[Version difference data]
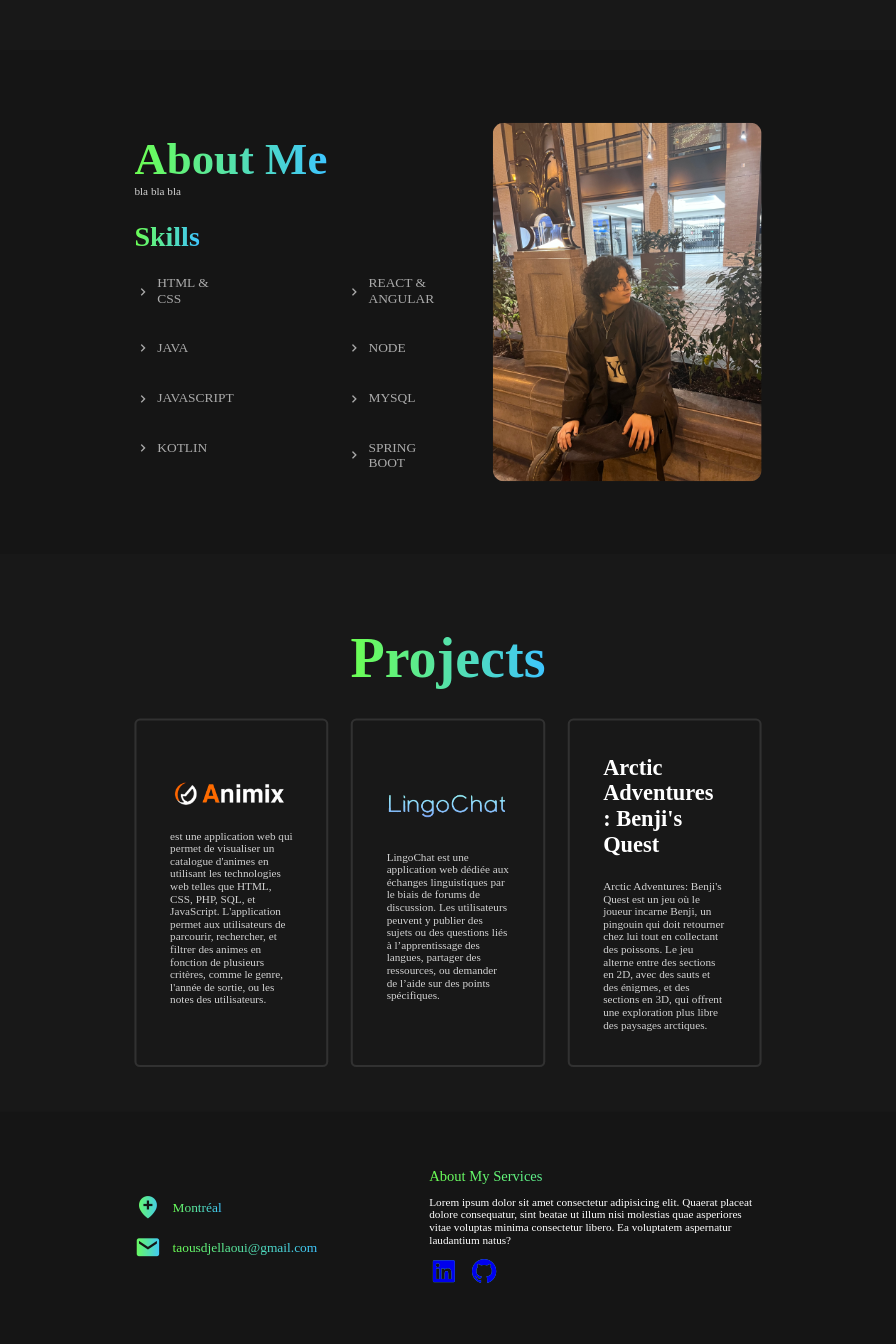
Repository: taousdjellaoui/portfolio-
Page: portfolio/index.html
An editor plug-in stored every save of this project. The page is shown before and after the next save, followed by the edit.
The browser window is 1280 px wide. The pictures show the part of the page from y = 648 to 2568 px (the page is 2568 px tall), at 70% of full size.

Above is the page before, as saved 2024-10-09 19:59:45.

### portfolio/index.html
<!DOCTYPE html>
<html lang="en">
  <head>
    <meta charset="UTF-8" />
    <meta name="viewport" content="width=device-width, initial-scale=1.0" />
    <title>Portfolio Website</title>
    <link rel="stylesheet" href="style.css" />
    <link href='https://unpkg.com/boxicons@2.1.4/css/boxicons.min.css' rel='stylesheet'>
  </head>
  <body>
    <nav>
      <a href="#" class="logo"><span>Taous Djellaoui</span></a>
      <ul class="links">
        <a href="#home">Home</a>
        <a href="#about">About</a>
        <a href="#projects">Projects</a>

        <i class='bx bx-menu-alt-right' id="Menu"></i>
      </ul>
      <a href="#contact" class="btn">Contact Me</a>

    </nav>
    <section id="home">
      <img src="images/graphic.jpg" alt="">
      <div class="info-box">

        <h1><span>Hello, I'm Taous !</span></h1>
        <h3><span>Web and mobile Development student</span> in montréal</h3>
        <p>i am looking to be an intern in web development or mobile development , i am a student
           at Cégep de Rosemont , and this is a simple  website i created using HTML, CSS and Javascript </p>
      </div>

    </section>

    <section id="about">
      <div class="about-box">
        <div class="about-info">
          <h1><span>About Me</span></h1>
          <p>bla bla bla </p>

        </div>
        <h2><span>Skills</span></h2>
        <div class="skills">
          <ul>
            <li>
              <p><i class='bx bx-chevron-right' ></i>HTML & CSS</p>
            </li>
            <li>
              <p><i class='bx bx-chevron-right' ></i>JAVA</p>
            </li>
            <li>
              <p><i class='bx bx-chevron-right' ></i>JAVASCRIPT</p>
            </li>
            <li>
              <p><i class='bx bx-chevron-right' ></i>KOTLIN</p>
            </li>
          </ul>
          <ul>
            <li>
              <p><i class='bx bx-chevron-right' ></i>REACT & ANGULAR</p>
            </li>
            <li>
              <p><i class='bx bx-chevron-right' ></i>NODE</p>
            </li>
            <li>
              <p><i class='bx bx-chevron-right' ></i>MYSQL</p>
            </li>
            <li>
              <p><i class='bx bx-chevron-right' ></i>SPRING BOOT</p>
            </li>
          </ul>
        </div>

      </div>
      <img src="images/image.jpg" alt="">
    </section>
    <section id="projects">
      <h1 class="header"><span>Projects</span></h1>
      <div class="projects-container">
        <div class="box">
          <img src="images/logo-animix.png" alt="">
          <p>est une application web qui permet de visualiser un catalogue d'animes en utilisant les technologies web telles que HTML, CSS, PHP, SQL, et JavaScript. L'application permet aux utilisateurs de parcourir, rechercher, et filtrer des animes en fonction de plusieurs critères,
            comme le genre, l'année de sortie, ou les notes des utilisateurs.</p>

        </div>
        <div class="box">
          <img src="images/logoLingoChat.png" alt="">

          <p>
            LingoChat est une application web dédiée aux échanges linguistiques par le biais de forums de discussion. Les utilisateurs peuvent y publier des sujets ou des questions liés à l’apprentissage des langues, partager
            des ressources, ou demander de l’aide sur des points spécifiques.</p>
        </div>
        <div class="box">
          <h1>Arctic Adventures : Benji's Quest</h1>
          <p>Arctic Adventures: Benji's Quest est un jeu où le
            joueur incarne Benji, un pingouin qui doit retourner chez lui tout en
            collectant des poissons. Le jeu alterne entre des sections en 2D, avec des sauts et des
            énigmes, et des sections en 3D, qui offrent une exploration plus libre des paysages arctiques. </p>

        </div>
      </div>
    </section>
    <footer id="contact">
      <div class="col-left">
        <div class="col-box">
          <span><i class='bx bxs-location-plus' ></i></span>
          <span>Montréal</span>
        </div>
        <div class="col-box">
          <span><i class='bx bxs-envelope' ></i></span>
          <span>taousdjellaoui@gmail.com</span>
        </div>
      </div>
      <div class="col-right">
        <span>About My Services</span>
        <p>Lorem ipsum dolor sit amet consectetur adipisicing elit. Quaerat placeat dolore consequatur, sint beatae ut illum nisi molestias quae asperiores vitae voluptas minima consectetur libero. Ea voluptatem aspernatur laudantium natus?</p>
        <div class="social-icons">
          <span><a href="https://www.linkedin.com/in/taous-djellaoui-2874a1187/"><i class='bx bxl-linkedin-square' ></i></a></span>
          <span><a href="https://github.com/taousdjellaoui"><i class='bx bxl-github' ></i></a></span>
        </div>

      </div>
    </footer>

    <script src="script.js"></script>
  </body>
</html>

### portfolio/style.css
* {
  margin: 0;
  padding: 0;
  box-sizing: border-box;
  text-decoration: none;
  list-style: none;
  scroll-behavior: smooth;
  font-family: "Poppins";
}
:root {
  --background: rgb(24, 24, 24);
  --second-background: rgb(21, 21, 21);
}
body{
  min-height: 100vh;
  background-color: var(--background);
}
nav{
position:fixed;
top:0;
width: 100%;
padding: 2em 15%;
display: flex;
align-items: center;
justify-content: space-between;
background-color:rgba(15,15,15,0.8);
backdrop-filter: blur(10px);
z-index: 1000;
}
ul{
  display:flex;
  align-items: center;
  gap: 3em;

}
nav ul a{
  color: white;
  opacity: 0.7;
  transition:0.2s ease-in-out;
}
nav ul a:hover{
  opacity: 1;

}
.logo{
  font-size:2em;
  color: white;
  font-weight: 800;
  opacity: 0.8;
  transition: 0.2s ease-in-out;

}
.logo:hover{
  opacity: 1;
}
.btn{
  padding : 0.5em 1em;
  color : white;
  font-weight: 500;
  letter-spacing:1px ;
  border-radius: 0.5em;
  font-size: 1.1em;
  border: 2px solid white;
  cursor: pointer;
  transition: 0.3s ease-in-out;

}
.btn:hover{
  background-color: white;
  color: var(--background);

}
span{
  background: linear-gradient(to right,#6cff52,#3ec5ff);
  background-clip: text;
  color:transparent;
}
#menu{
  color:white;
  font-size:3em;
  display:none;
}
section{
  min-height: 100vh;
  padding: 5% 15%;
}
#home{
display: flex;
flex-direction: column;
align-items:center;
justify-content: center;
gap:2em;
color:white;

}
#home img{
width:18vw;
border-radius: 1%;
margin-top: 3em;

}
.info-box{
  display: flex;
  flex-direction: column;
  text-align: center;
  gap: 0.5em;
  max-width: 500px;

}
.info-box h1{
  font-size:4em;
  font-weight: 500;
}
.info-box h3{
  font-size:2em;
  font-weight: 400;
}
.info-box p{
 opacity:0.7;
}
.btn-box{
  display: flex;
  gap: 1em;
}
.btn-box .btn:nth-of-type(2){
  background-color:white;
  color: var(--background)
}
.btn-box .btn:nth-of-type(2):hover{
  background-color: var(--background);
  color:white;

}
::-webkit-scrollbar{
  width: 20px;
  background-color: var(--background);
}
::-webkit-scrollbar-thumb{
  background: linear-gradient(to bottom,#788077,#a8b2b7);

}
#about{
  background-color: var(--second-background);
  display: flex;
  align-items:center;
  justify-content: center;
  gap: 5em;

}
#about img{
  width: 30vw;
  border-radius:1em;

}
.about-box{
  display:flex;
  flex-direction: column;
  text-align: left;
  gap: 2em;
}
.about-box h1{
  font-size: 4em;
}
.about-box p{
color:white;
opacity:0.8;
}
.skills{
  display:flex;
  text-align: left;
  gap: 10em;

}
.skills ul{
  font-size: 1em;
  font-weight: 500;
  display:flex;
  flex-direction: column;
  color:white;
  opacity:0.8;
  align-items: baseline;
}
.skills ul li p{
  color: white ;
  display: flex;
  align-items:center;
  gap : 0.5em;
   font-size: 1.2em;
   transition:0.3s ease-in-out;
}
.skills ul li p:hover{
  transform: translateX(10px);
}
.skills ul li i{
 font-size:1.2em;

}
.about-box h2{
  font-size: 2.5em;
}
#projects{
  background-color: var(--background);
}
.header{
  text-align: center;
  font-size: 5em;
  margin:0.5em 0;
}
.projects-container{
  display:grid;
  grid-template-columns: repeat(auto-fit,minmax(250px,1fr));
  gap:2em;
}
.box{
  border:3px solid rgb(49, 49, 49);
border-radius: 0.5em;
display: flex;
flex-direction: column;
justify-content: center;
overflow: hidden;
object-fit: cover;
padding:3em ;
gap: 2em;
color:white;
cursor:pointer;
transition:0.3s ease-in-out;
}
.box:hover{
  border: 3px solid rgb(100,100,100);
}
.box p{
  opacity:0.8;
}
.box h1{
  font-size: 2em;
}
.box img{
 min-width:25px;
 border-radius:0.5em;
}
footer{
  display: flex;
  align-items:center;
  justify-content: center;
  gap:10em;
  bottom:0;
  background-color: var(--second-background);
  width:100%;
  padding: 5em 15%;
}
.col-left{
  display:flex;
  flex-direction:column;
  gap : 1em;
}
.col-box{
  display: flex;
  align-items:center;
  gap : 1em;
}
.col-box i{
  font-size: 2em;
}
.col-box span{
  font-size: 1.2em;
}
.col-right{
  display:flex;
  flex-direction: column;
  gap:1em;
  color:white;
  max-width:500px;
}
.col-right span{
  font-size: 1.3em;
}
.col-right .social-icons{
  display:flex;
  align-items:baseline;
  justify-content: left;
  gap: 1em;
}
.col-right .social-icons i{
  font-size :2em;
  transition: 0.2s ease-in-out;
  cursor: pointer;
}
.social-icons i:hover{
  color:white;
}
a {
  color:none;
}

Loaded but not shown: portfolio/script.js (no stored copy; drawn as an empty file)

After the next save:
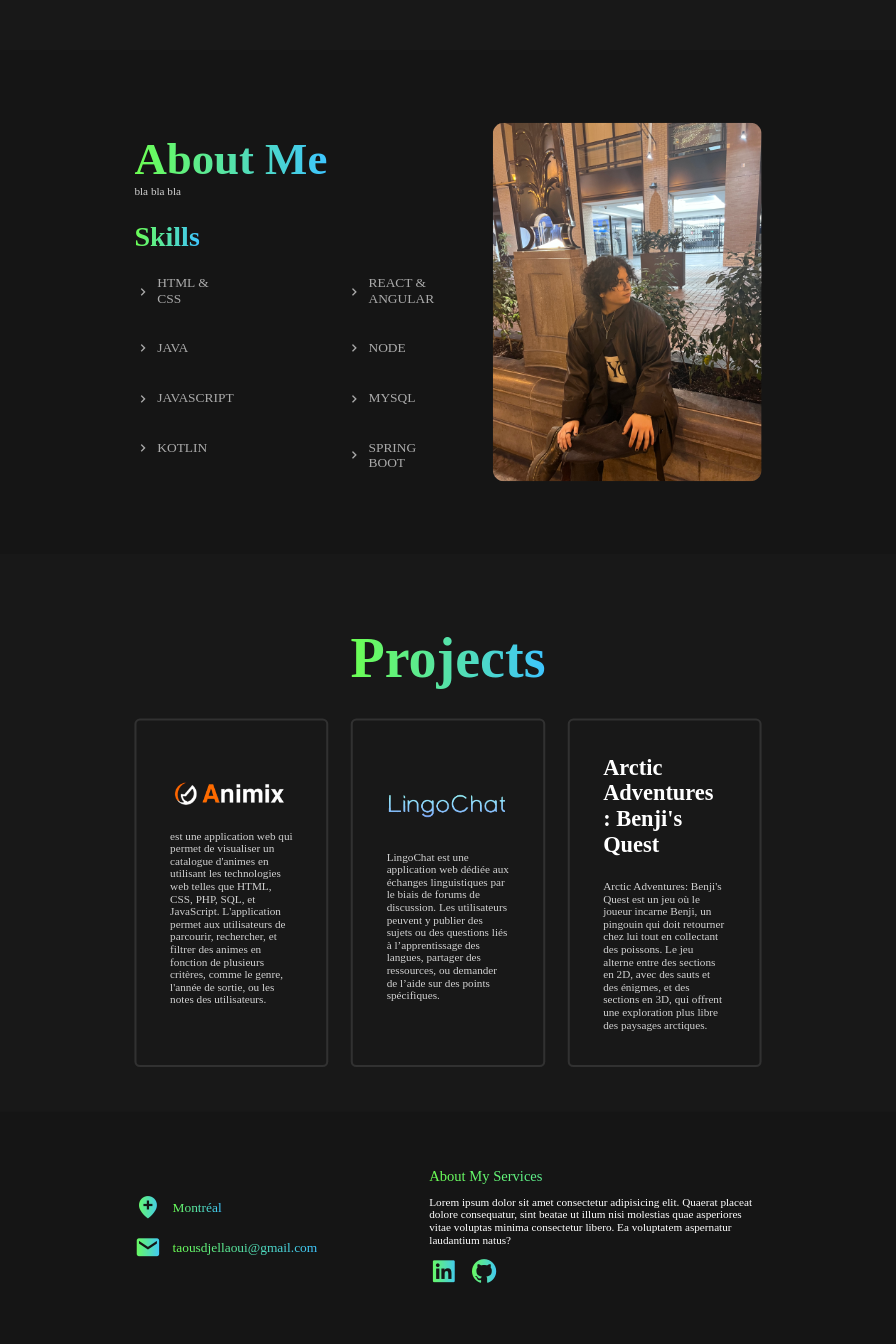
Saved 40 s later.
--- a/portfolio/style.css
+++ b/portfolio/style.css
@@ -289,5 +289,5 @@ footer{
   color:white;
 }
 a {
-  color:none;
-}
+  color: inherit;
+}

◆ **WHAT TO PRODUCE**: Only the line with "<title>Portfolio Website</title>" and those preceding it, back to the first line of the entries, should be repeated exactly, without pictures.

◆ **EXERCISE ANSWER**:
Repository: taousdjellaoui/portfolio-
Page: portfolio/index.html
An editor plug-in stored every save of this project. The page is shown before and after the next save, followed by the edit.
The browser window is 1280 px wide. The pictures show the part of the page from y = 648 to 2568 px (the page is 2568 px tall), at 70% of full size.

Above is the page before, as saved 2024-10-09 19:59:45.

### portfolio/index.html
<!DOCTYPE html>
<html lang="en">
  <head>
    <meta charset="UTF-8" />
    <meta name="viewport" content="width=device-width, initial-scale=1.0" />
    <title>Portfolio Website</title>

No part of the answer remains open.